And until recently, BlueLight.com was a free Internet service free of outright control by its parent company, the real-world retail giant based out of Troy, MI, but a downturn in online advertising spending forced the company to look for other revenue generators, like charging for Internet access.
To that end, it announced its expanded dial up coverage nationwide, giving more people local call-in numbers at the BlueLight.com ISP.
They based this decision off of a recent Consumer Reports survey, which found many people were turned off by ISPs that didn't offer enough service numbers to keep their Internet connection interruption-free.
According to Heidi Gibson, BlueLight.com general manager, the expansion is also the result of high demand.
"We have seen an incredible response to our new BlueLight Unlimited Internet Service and want to make sure we can meet demand levels by providing the highest level of connectivity possible," Gibson said. "It's critical that we form relationships with stable, high-quality network services providers such as Qwest to fulfill our commitment to our subscribers to provide always-available Internet access."
According to BlueLight.com officials, the ISP now has more than 5,000 POPs around the country, double what AOL has to offer.
The ISP has also decided to do away with the infamous ad banner, a staple in any free ISP product offering and the reason why ISPs were able to offer free Internet services. To make up for a monthly charge, the ISP would sign a company to an advertising deal, guaranteeing x number of people would see the ad every month. The ad banner was that vehicle.
BlueLight.com has instead opted for a task bar, which can float free or get docked to the top or bottom of the Web browser.
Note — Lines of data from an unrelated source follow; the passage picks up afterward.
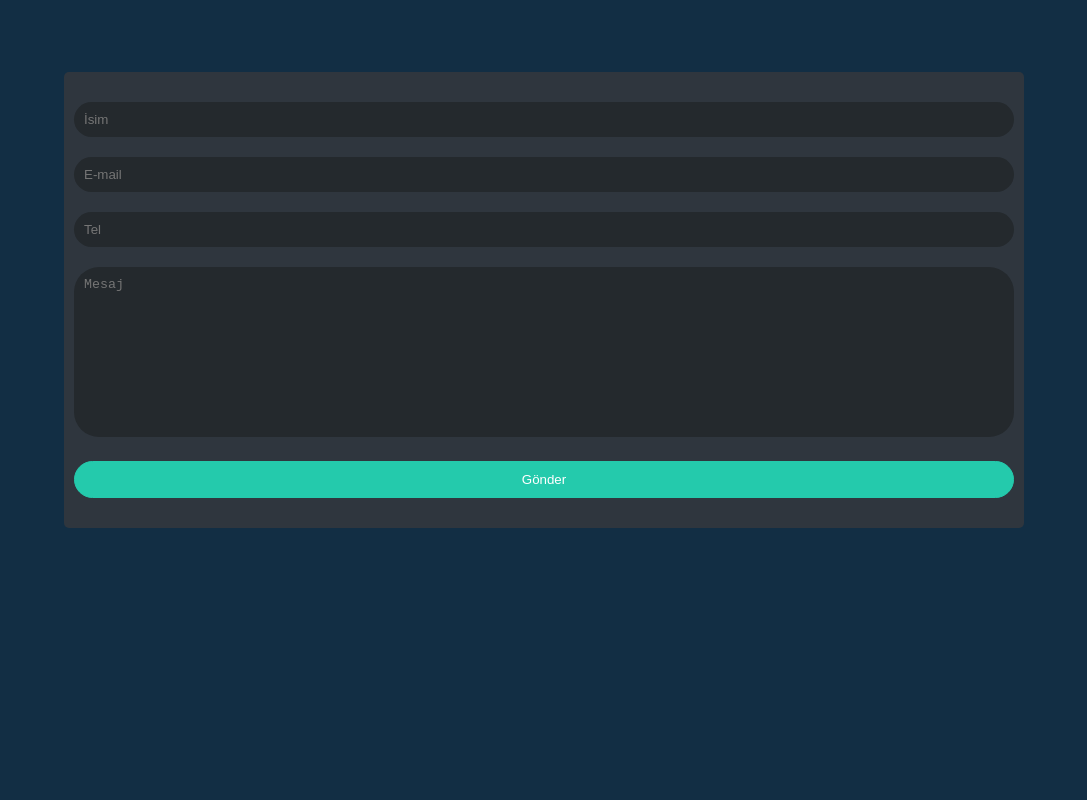
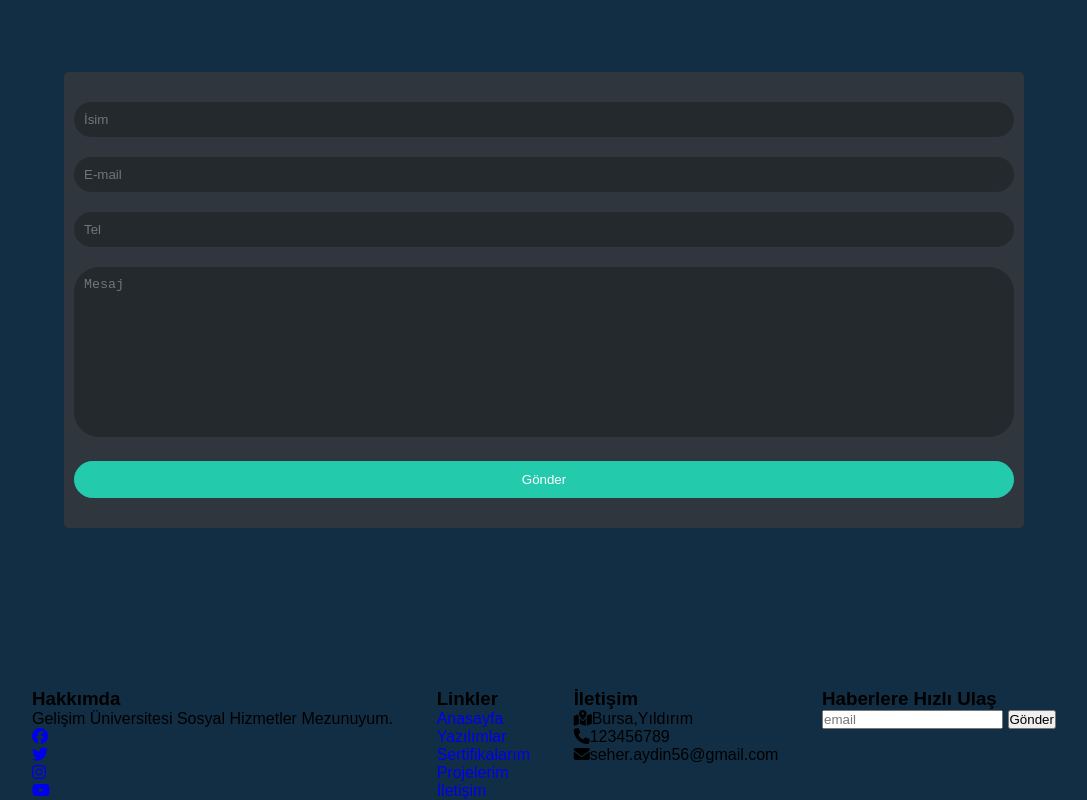
Before and after one commit to seherfindik/learning, a plain HTML site: page Web Sitesi/web.html in a window 1280 px wide. Shown: the part 3262-4062 px from the top of the page, without its empty margins (96-1183 px from the left). Before the commit the page ends 3950 px from the top, so only its background shows below. Drawn offline with Linux system fonts and the light colour scheme; files whose address does not match are found by name.

Commit message:
web sitesi 3

```diff
--- a/Web Sitesi/web.css
+++ b/Web Sitesi/web.css
@@ -311,6 +311,7 @@ section {
     margin: 60px 60px;
     width: 40%;
     padding: 60px;
+
 }
 
 .child_contact {
@@ -359,3 +360,20 @@ section {
     background: transparent;
     color: #fff;
 }
+
+/* -------FOOTER------- */
+
+.footer {
+    background: #24292D;
+    padding: 60px 0px 20px 0px;
+    color: #fff;
+}
+
+.inner_footer {
+    display: flex;
+    flex-wrap: wrap;
+    justify-content: space-between;
+    align-items: flex-start;
+    margin: 0 auto;
+    width: 80%;
+}
--- a/Web Sitesi/web.html
+++ b/Web Sitesi/web.html
@@ -227,7 +227,51 @@
             <input type="submit" value="Gönder">
          </form>
         </div>
+    </div>
+   </section>
 
-    </div>
+     <!-------HAKKIMDA------->
+      <footer>
+        <div class="inner_footer">
+            <div class="child_footer">
+                <h3>Hakkımda</h3>
+                <p>Gelişim Üniversitesi Sosyal Hizmetler Mezunuyum. </p>
+                <ul class="footer_social ">
+                    <li> <a href="#"> <i class="fab fa-facebook"></i></a></li>
+                    <li> <a href="#"> <i class="fab fa-twitter"></i></a></li>
+                    <li> <a href="#"> <i class="fab fa-instagram"></i></a></li>
+                    <li> <a href="#"> <i class="fab fa-youtube"></i></a></li>
+                </ul>
+            </div>
+            <div class="child_footer">
+                <h3>Linkler </h3>
+                <ul class="quik-links ">
+                    <li> <a href="#anasayfa">Anasayfa</a></li>
+                    <li> <a href="#yazılımlar">Yazılımlar</a></li>
+                    <li> <a href="#sertifikalarım ">Sertifikalarım</a></li>
+                    <li> <a href="#projelerim">Projelerim</a></li>
+                    <li> <a href="#iletişim">İletişim</a></li>
+                </ul>
+            </div>
+            <div class="child_footer">
+                <h3>İletişim </h3>
+                <ul class="footer_contact ">
+                    <li><i class="fas fa-map-marked-alt "></i>Bursa,Yıldırım</li>
+                    <li><i class="fas fa-phone "></i>123456789</li>
+                    <li><i class="fas fa-envelope "></i>seher.aydin56@gmail.com</li>
+                </ul>
+            </div>
+            <div class="child_footer">
+                <h3>Haberlere Hızlı Ulaş </h3>
+                <ul class="footer_contact ">
+                   <form action="#">
+                    <input type="email" placeholder="email">
+                    <input type="submit" value="Gönder">
+                   </form>
+                </ul>
+            </div>
+        </div>
+      </footer>
+
 </body>
 </html>
```
Also changed, not shown: Web Sitesi/basarı.png (renamed from Web Sitesi/img/basarı.png), Web Sitesi/iletisim.png (renamed from Web Sitesi/img/iletisim.png), Web Sitesi/img1.png (added), Web Sitesi/img2.png (added), Web Sitesi/img3.png (added), Web Sitesi/img4.png (added), Web Sitesi/profil1.png (renamed from Web Sitesi/img/profil1.png), Web Sitesi/profil2.png (renamed from Web Sitesi/img/profil2.png), Web Sitesi/profil3.png (renamed from Web Sitesi/img/profil3.png), Web Sitesi/profil4.png (renamed from Web Sitesi/img/profil4.png), Web Sitesi/web.png (added).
On the task bar are K Mart-specific channels and an area to check @mybluelight.com email.